By Joe Walker email@example.com
The department missed a July 15 deadline to approve starting preliminary design of a project to convert into safer material about 54,000 spent uranium hexafluoride (UF6) cylinders at Paducah and its closed sister plant in Piketon, Ohio. Each passing day lessens the time that contractor Uranium Disposition Services has to meet a congressional milestone of starting groundbreaking a year from now.
"We haven't gotten an explanation for the delay, just that it's at DOE headquarters in Washington," said Dick Veazey, UDS project manager. "I think there is some uncertainty on their part as to what approval level it would take to do that. Our only concern is that if we don't get started soon, it could result in a slip in schedule."
In early 2002, DOE named Bill Murphie to oversee plant cleanup at Paducah and Piketon amid attempts to reach an agreement with state and federal environmental regulators to hasten the process. Last week, Congress chastised all those involved for lack of cooperation, and DOE faces a potential $26 million cut in cleanup spending at Paducah because of it.
When Murphie took the job, the Kentucky congressional delegation added pressure on DOE to eliminate a huge layer of bureaucracy by removing the plants from control of its sprawling Oak Ridge, Tenn., operations office. The idea was to give Murphie direct accountability to DOE headquarters in Washington, D.C.
The Energy Department finally formalized the plan two months ago by establishing a Lexington office between Paducah and Piketon and nearer state regulators in Frankfort. Ken Wheeler, chairman of the Greater Paducah Economic Development Council, said his organization is disappointed in the results since Murphie was appointed. Wheeler said he is impressed with Murphie and his efforts but concerned that the huge DOE bureaucracy hasn't changed.
"What irks me is, the community was certainly led to believe the new office would help accelerate the cleanup activities," he said. "Frankly, so far, we've seen no evidence of that."
Attempts to reach Murphie on Thursday were unsuccessful.
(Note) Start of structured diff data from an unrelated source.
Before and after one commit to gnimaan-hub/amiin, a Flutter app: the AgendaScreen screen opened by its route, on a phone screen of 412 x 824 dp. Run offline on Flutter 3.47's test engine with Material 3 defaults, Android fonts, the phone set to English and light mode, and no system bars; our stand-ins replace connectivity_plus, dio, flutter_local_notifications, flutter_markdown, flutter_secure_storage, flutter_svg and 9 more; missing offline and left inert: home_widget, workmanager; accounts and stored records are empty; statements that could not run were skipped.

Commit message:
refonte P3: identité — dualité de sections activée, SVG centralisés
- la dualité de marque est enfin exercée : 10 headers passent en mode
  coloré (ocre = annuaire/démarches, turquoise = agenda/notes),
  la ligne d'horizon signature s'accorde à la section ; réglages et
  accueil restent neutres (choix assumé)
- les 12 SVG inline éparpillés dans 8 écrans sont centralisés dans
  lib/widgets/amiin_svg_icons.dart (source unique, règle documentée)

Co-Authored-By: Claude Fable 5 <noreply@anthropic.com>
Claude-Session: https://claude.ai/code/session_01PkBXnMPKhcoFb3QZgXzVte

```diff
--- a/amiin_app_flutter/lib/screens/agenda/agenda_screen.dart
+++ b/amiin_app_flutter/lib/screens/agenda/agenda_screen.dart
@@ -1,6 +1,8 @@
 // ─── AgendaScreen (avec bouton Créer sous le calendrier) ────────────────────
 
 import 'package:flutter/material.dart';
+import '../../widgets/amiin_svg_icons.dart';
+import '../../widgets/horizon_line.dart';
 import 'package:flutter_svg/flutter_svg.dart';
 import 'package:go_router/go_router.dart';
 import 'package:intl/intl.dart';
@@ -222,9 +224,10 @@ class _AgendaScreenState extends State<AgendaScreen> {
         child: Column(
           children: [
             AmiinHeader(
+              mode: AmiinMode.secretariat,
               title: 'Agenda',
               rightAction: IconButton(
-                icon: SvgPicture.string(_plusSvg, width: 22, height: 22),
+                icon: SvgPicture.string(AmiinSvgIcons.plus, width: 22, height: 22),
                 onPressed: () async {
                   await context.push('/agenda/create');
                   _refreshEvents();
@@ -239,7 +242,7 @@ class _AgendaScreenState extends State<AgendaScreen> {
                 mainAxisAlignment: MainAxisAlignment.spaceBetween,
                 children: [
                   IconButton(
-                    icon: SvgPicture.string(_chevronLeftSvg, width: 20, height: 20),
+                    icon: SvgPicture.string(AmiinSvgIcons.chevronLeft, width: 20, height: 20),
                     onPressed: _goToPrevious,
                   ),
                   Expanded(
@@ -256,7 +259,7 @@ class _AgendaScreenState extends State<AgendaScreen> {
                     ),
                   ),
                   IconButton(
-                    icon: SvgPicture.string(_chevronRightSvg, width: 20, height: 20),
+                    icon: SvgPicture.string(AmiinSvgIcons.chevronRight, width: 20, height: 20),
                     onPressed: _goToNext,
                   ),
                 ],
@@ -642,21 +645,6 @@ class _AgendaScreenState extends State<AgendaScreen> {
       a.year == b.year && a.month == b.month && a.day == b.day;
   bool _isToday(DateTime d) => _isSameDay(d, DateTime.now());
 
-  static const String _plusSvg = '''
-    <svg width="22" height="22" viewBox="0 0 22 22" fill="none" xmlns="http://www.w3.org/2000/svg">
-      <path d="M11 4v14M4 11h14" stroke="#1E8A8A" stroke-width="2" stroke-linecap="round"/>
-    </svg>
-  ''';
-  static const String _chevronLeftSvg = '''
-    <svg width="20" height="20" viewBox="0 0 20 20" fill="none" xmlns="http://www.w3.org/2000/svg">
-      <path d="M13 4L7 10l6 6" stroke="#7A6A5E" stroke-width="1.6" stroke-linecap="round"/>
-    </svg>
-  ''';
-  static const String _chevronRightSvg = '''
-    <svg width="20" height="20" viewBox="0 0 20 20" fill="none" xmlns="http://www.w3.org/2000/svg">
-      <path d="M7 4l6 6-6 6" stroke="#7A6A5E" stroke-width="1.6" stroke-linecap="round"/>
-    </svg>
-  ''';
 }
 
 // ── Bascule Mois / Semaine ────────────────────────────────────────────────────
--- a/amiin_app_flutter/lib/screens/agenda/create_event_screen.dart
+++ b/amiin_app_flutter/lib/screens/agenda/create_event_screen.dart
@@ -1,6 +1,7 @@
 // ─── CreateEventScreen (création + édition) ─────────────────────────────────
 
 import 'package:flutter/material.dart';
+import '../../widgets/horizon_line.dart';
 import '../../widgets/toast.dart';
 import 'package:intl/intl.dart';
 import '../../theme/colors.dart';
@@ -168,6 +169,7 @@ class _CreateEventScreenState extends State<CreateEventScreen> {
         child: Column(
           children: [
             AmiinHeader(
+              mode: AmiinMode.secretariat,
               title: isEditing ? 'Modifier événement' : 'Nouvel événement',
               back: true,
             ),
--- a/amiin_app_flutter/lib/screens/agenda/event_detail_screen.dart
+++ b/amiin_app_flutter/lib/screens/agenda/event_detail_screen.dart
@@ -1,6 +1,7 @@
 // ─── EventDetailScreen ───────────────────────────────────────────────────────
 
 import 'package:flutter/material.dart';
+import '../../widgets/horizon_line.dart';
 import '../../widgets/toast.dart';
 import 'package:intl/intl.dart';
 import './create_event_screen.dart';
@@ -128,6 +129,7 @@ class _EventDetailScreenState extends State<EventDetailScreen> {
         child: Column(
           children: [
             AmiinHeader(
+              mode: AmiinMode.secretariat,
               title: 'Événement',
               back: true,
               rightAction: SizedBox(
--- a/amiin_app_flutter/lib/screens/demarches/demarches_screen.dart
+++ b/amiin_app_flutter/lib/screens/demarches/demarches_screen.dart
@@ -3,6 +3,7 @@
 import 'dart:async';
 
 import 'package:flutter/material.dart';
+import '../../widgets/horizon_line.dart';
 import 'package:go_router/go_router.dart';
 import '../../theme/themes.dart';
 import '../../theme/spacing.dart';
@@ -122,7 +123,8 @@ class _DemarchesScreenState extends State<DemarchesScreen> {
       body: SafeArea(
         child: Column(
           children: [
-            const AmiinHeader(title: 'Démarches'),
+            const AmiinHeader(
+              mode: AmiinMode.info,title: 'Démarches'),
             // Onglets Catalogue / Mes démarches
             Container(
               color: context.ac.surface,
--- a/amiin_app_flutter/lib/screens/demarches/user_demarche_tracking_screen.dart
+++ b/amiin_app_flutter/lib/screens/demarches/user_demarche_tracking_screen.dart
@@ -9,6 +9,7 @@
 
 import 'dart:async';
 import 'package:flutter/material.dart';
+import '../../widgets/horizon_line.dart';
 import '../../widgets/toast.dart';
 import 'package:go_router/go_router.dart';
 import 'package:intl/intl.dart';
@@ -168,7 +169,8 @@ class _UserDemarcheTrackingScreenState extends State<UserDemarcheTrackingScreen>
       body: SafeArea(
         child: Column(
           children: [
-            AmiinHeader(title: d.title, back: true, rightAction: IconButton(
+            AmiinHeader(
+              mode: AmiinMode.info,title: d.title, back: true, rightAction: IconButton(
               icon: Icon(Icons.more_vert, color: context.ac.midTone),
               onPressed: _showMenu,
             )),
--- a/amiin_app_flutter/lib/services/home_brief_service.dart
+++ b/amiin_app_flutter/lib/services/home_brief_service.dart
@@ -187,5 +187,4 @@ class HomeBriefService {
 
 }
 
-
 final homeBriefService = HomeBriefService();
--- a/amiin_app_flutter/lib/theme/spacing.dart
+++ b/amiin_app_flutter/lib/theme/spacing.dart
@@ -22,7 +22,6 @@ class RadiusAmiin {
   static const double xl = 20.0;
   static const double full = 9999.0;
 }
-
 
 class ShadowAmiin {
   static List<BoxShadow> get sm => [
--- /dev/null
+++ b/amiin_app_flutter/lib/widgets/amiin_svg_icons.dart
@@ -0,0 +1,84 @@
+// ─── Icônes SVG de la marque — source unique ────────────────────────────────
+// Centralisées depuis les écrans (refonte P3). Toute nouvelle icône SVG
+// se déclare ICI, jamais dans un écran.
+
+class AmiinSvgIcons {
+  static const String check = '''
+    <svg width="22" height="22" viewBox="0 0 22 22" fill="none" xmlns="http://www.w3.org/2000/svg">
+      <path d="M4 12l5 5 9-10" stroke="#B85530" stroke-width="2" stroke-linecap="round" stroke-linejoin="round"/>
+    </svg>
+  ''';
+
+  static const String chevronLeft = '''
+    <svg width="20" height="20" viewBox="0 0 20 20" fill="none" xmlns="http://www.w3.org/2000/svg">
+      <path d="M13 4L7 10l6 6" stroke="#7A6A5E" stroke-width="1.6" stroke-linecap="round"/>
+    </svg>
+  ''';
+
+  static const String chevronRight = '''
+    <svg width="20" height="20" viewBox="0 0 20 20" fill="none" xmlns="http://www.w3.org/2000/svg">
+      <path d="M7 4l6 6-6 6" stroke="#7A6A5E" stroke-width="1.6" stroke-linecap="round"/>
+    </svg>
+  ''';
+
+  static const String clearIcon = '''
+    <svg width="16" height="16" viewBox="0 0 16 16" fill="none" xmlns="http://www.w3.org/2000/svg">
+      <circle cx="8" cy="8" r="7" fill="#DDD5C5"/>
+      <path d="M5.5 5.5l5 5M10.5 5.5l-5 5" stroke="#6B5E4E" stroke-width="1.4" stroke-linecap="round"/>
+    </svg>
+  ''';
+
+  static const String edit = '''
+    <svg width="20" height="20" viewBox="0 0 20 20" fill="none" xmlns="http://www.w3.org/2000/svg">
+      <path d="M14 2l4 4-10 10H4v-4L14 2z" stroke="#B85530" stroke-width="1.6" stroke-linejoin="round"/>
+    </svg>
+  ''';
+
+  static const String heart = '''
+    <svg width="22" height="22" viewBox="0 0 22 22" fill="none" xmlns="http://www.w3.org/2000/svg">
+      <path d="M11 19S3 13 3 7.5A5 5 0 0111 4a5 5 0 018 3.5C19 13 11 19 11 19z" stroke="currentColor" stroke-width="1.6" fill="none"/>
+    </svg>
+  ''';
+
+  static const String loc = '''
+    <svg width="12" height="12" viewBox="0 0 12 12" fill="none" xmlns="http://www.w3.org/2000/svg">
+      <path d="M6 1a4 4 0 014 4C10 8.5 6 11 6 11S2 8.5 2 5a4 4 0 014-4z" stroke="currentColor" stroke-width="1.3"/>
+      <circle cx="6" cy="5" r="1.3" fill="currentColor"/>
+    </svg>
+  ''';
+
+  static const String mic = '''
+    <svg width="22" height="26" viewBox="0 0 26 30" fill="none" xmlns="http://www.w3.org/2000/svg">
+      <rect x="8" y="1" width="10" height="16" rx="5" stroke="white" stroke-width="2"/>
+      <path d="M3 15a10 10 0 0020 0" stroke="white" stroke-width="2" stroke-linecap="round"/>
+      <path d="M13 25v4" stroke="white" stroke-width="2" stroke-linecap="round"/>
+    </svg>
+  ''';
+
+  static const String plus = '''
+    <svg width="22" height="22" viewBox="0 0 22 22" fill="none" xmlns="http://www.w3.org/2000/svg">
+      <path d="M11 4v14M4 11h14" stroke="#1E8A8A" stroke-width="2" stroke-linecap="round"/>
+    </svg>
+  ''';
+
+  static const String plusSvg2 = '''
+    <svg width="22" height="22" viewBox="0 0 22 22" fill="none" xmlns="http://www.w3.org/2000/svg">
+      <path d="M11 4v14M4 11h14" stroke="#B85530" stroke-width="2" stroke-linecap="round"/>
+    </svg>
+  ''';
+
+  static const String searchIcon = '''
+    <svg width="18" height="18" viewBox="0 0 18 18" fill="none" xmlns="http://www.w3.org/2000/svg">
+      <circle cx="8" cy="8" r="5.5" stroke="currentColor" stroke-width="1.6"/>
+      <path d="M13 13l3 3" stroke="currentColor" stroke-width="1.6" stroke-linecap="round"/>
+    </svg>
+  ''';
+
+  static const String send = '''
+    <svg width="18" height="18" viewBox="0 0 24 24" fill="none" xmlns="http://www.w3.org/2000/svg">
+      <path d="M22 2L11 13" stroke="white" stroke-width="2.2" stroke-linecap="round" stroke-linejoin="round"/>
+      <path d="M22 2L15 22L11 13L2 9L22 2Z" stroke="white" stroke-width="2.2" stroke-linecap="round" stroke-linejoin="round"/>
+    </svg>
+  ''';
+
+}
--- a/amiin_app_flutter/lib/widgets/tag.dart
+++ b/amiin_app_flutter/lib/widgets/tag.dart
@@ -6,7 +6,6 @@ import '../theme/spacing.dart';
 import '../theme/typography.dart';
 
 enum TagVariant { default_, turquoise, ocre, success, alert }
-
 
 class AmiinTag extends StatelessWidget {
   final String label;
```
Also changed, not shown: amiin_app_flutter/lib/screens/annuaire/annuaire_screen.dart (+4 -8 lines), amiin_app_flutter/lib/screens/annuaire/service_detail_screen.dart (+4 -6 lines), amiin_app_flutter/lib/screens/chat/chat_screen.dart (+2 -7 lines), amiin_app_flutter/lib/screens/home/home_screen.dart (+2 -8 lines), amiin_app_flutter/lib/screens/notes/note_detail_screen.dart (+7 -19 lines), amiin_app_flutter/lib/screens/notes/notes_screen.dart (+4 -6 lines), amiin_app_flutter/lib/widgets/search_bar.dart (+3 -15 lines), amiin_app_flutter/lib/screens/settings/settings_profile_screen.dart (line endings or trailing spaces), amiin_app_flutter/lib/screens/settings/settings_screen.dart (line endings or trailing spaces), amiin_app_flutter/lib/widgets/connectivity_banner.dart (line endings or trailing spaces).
DOE spokeswoman Dolline Hatchett said she could not respond because the appropriate department officials were unavailable.
Congress mandated the conversion project in 1998, but the Office of Management and Budget argued that only one plant was needed, and some DOE officials claimed the law did not require construction of even one plant. After four years of delays, Congress passed strongly worded language last summer giving DOE about a month to award a contract.
The new legislation requires construction to start by July 31, 2004, six months after the date set in the original law. It also requires DOE to seek adequate annual funding to ensure completion of the project, estimated at $1 billion to build two plants and run them about 20 years.
Each plant is expected to create hundreds of construction jobs and about 150 long-term jobs converting billions of pounds of hazardous, corrosive material. There are about 38,000 cylinders at Paducah and about 16,000 at Piketon.
DOE requested $45 million for the Paducah conversion plant in fiscal year 2004, which starts Oct. 1. A House bill met that request, and a Senate bill added $10 million. The difference will be worked out by the conference committee.